### Work item
Set every entry below down once more, exactly as it stands, without images.

### Data extract
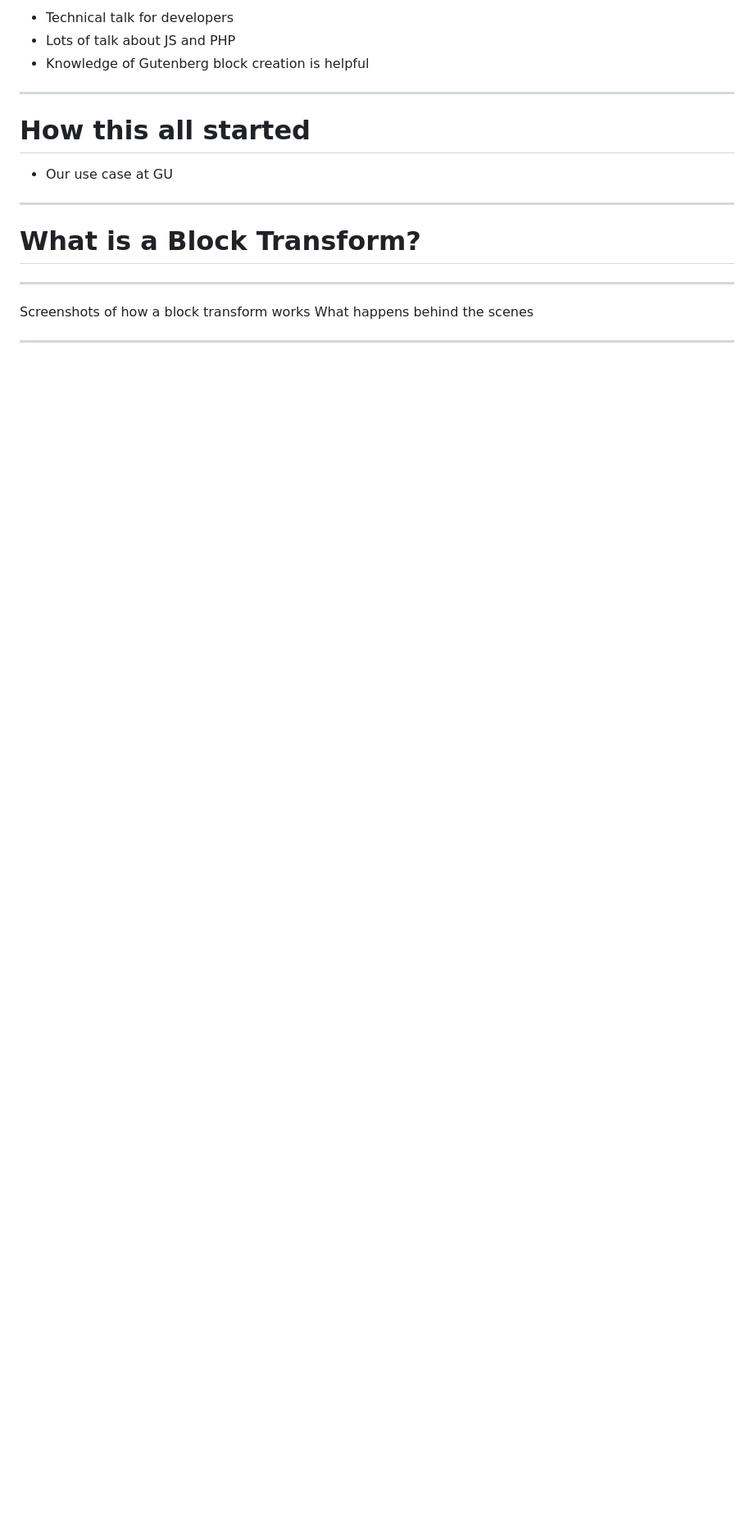
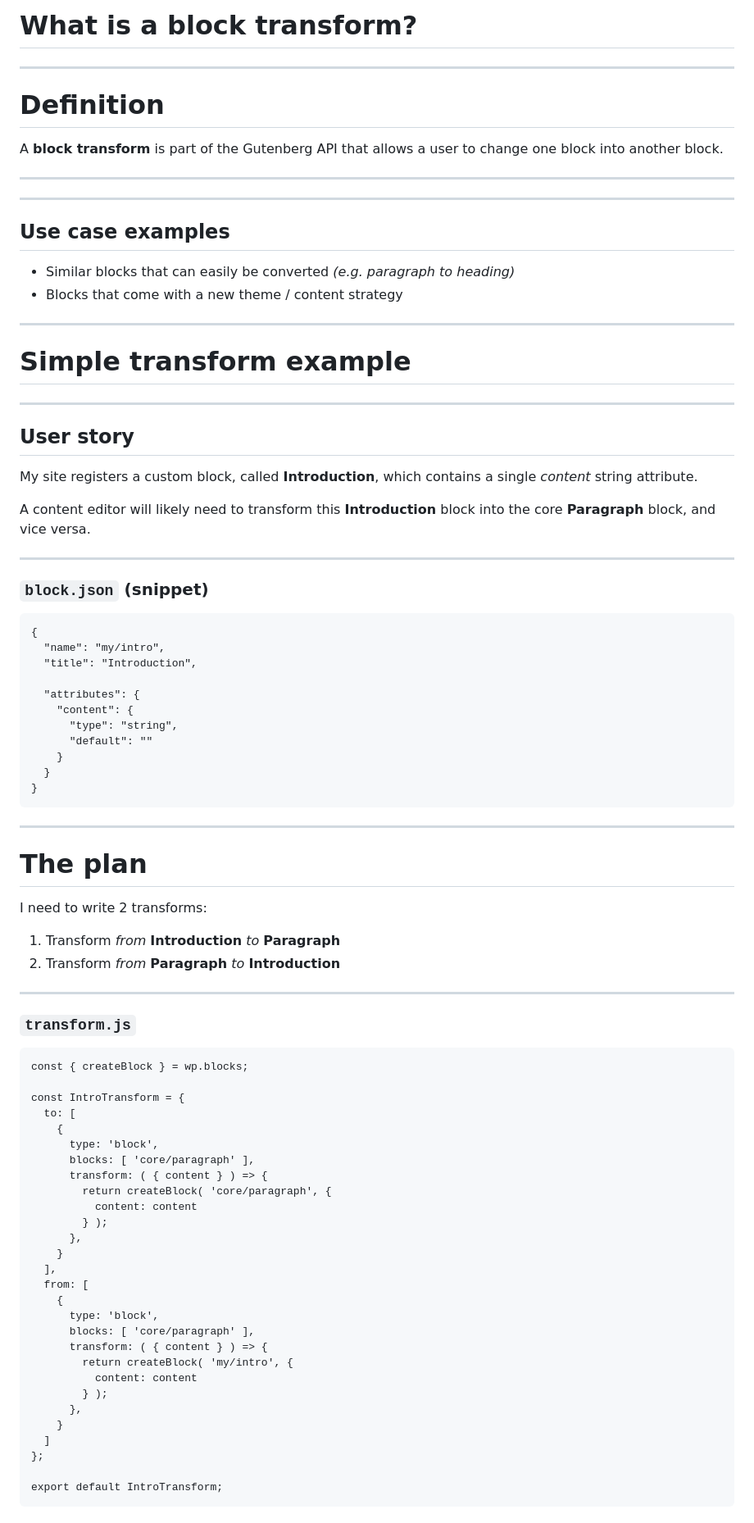
Before and after one commit to That-Dev-Girl-Sites/talks.jhalabi.com, a Markdown page: block-transforms/slides.md, the part around the change printed below. Shown: that part at 82% size. GitHub-like rendering; blank space fills up the shorter version.

````diff
--- a/block-transforms/slides.md
+++ b/block-transforms/slides.md
@@ -25,21 +25,98 @@
 
-* Technical talk for developers
-* Lots of talk about JS and PHP
-* Knowledge of Gutenberg block creation is helpful
+# What is a block transform?
 
 ---
 
-# How this all started
+# Definition
 
-* Our use case at GU
+A __block transform__ is part of the Gutenberg API that allows a user to change one block into another block.
+
+---
+
+<section class="full-screen-img" data-background-image="images/transform-heading.png" data-background-size="contain" data-background-color="#d1e4dd" aria-label="The block transform drop-down for the core Heading block, with options to transform the block to a paragraph, list, quote, columns, group, or pullquote block"></section>
+
+---
+
+## Use case examples
+
+* Similar blocks that can easily be converted _(e.g. paragraph to heading)_
+* Blocks that come with a new theme / content strategy
 
 ---
 
 <!-- .slide: data-background="#3a6952" -->
 
-# What is a Block Transform?
+# Simple transform example
 
 ---
 
-Screenshots of how a block transform works
-What happens behind the scenes
+<!-- .slide: style="text-align: left;"> -->
+
+## User story
+
+My site registers a custom block, called __Introduction__, which contains a single _content_ string attribute.
+
+A content editor will likely need to transform this __Introduction__ block into the core __Paragraph__ block, and vice versa.
+
+---
+
+### `block.json` (snippet)
+
+```
+{
+  "name": "my/intro",
+  "title": "Introduction",
+
+  "attributes": {
+    "content": {
+      "type": "string",
+      "default": ""
+    }
+  }
+}
+```
+
+---
+
+# The plan
+
+I need to write 2 transforms:
+
+1. Transform _from_ __Introduction__ _to_ __Paragraph__
+2. Transform _from_ __Paragraph__ _to_ __Introduction__
+
+---
+
+### `transform.js`
+
+```
+const { createBlock } = wp.blocks;
+
+const IntroTransform = {
+  to: [
+    {
+      type: 'block',
+      blocks: [ 'core/paragraph' ],
+      transform: ( { content } ) => {
+        return createBlock( 'core/paragraph', {
+          content: content
+        } );
+      },
+    }
+  ],
+  from: [
+    {
+      type: 'block',
+      blocks: [ 'core/paragraph' ],
+      transform: ( { content } ) => {
+        return createBlock( 'my/intro', {
+          content: content
+        } );
+      },
+    }
+  ]
+};
+
+export default IntroTransform;
+```
+
````
Also changed, not shown: other parts of block-transforms/slides.md (+143 -32 lines), block-transforms/images/transform-heading.png (added).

### Answer section
Before and after one commit to That-Dev-Girl-Sites/talks.jhalabi.com, a Markdown page: block-transforms/slides.md, the part around the change printed below. Shown: that part at 82% size. GitHub-like rendering; blank space fills up the shorter version.

````diff
--- a/block-transforms/slides.md
+++ b/block-transforms/slides.md
@@ -25,21 +25,98 @@
 
-* Technical talk for developers
-* Lots of talk about JS and PHP
-* Knowledge of Gutenberg block creation is helpful
+# What is a block transform?
 
 ---
 
-# How this all started
+# Definition
 
-* Our use case at GU
+A __block transform__ is part of the Gutenberg API that allows a user to change one block into another block.
+
+---
+
+<section class="full-screen-img" data-background-image="images/transform-heading.png" data-background-size="contain" data-background-color="#d1e4dd" aria-label="The block transform drop-down for the core Heading block, with options to transform the block to a paragraph, list, quote, columns, group, or pullquote block"></section>
+
+---
+
+## Use case examples
+
+* Similar blocks that can easily be converted _(e.g. paragraph to heading)_
+* Blocks that come with a new theme / content strategy
 
 ---
 
 <!-- .slide: data-background="#3a6952" -->
 
-# What is a Block Transform?
+# Simple transform example
 
 ---
 
-Screenshots of how a block transform works
-What happens behind the scenes
+<!-- .slide: style="text-align: left;"> -->
+
+## User story
+
+My site registers a custom block, called __Introduction__, which contains a single _content_ string attribute.
+
+A content editor will likely need to transform this __Introduction__ block into the core __Paragraph__ block, and vice versa.
+
+---
+
+### `block.json` (snippet)
+
+```
+{
+  "name": "my/intro",
+  "title": "Introduction",
+
+  "attributes": {
+    "content": {
+      "type": "string",
+      "default": ""
+    }
+  }
+}
+```
+
+---
+
+# The plan
+
+I need to write 2 transforms:
+
+1. Transform _from_ __Introduction__ _to_ __Paragraph__
+2. Transform _from_ __Paragraph__ _to_ __Introduction__
+
+---
+
+### `transform.js`
+
+```
+const { createBlock } = wp.blocks;
+
+const IntroTransform = {
+  to: [
+    {
+      type: 'block',
+      blocks: [ 'core/paragraph' ],
+      transform: ( { content } ) => {
+        return createBlock( 'core/paragraph', {
+          content: content
+        } );
+      },
+    }
+  ],
+  from: [
+    {
+      type: 'block',
+      blocks: [ 'core/paragraph' ],
+      transform: ( { content } ) => {
+        return createBlock( 'my/intro', {
+          content: content
+        } );
+      },
+    }
+  ]
+};
+
+export default IntroTransform;
+```
+
````
Also changed, not shown: other parts of block-transforms/slides.md (+143 -32 lines), block-transforms/images/transform-heading.png (added).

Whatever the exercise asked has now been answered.